THE TASK: Only the lines from the start of the entries through the line with "Diff of the" should be returned, each exactly as it stands, and no pictures.

RECORDS FOR THE TASK:
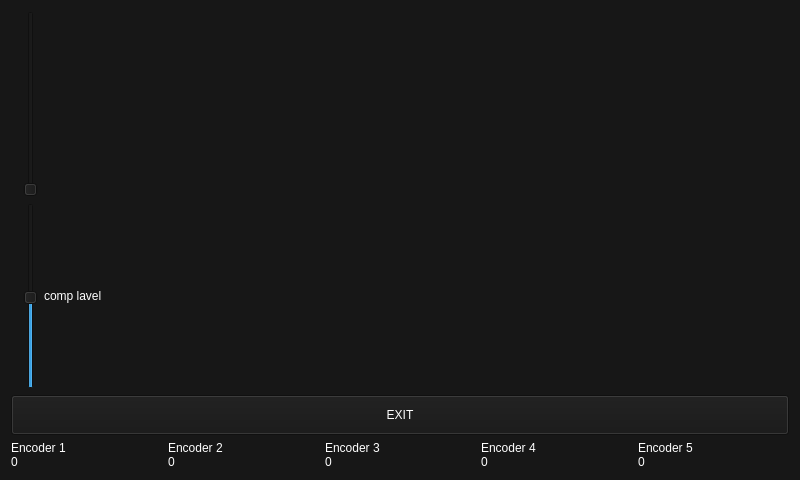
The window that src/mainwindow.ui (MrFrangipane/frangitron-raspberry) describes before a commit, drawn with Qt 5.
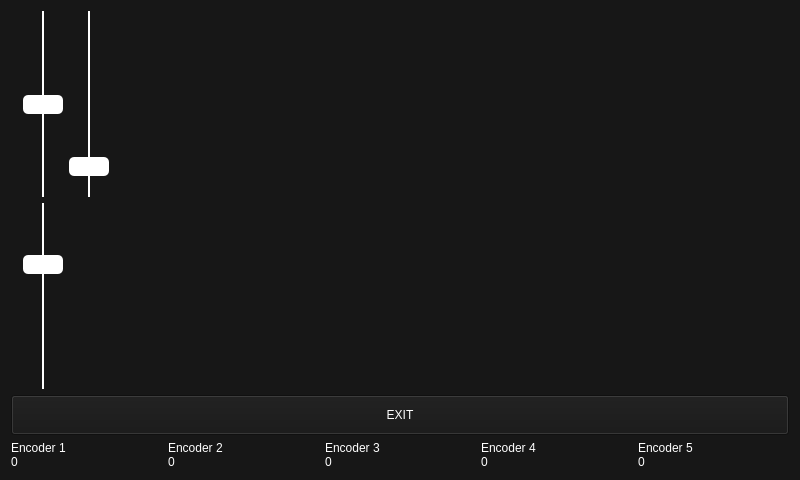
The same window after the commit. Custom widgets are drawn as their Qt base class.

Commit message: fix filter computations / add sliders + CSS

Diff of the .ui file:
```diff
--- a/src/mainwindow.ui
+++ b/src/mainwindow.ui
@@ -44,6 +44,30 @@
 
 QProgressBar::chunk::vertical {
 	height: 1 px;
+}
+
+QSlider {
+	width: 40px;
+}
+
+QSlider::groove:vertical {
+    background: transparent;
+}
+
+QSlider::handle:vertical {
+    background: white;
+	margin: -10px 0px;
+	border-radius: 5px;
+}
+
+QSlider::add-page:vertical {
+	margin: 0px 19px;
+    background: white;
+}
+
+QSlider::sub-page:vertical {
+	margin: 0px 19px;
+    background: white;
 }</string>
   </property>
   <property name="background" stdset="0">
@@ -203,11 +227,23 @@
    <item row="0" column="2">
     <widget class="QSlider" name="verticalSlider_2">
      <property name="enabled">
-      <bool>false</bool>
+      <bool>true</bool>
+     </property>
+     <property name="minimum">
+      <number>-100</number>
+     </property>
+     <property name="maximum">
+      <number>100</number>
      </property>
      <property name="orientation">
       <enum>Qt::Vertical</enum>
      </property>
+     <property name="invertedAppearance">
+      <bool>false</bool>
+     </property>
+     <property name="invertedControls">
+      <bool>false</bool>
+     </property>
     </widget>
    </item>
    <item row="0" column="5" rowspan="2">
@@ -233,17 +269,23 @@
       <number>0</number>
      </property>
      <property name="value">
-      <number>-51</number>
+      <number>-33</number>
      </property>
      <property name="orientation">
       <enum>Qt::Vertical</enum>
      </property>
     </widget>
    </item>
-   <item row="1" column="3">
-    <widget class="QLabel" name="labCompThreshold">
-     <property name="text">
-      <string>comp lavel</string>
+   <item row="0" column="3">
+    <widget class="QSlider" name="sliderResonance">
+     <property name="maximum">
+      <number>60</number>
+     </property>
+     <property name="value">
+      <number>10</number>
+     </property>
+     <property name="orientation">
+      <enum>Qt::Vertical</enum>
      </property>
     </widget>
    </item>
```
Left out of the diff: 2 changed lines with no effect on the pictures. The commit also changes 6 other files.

ANSWER FOR THIS EXERCISE:
The window that src/mainwindow.ui (MrFrangipane/frangitron-raspberry) describes before a commit, drawn with Qt 5.
The same window after the commit. Custom widgets are drawn as their Qt base class.

Commit message: fix filter computations / add sliders + CSS

Diff of the .ui file:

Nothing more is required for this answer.